The disclosures required in IFRS 8 include both narrative and quantitative information.

Disclosure of the factors used to identify segments

IFRS 8 requires an entity to disclose the following general information:

  • factors used to identify the entity’s reportable segments, including the basis of organisation, and
  • types of products and services from which each reportable segment derives its revenues.

The factors disclosed under the first bullet point above provide the readers of the financial statements with information as to how management has organised the entity. These disclosures should clearly indicate whether segments are based on products and services, geographical areas, regulatory environments or a combination of factors.
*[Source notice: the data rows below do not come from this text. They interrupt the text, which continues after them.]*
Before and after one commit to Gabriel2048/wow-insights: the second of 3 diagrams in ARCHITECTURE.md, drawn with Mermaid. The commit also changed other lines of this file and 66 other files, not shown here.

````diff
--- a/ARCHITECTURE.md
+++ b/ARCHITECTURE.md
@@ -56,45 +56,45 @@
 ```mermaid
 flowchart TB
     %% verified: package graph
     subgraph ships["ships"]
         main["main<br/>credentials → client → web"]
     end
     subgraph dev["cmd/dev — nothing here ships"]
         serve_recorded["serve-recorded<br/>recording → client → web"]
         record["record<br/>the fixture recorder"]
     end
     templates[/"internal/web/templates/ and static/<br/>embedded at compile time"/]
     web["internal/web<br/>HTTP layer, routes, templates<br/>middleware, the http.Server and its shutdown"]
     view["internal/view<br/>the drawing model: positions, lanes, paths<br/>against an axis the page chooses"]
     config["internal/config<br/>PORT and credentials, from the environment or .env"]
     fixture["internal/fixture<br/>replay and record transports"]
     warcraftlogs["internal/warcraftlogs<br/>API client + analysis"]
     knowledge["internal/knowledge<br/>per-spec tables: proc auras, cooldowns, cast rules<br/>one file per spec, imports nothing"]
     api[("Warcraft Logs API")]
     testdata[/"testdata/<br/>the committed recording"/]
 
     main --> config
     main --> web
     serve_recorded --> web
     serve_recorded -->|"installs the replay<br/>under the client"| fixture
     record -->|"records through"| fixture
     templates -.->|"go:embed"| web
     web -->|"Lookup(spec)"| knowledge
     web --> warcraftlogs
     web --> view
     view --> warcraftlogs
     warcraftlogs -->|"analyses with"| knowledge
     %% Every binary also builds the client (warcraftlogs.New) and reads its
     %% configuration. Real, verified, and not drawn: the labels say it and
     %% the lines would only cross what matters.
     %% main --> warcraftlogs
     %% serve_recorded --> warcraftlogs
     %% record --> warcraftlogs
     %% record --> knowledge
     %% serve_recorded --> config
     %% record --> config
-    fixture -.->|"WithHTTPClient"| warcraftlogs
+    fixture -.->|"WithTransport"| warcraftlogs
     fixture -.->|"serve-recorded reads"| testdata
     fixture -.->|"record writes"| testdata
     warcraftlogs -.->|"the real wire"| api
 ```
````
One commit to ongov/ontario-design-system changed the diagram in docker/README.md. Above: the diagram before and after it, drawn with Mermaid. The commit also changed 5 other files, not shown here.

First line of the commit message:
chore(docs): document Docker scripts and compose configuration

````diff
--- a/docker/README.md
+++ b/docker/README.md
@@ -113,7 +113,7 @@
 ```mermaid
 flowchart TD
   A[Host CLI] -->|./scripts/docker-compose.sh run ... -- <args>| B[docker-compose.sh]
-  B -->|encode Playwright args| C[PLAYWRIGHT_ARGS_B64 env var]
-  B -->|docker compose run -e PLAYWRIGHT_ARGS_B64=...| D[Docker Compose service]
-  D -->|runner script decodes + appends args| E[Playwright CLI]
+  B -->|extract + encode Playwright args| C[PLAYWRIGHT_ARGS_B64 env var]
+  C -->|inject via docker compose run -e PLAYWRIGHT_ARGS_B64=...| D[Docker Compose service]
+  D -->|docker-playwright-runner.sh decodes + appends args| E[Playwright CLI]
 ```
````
It should also indicate whether different operating segments have similar economic characteristics and have therefore been aggregated (see Insights into IFRS 8 - aggregation of operating segments). IFRS 8 requires quantitative information to be disclosed using the amounts presented to the CODM. This will often be different to the amounts reported under IFRS appearing in the primary financial statements. Probably the most important judgement made in the application of IFRS 8 is the identity of the function of the CODM, as it is the information that is regularly used by the CODM that forms the basis for segmental reporting.

In light of this, while not a formal disclosure requirement in IFRS 8, we believe it is good practice to disclose the individual or group identified as the CODM.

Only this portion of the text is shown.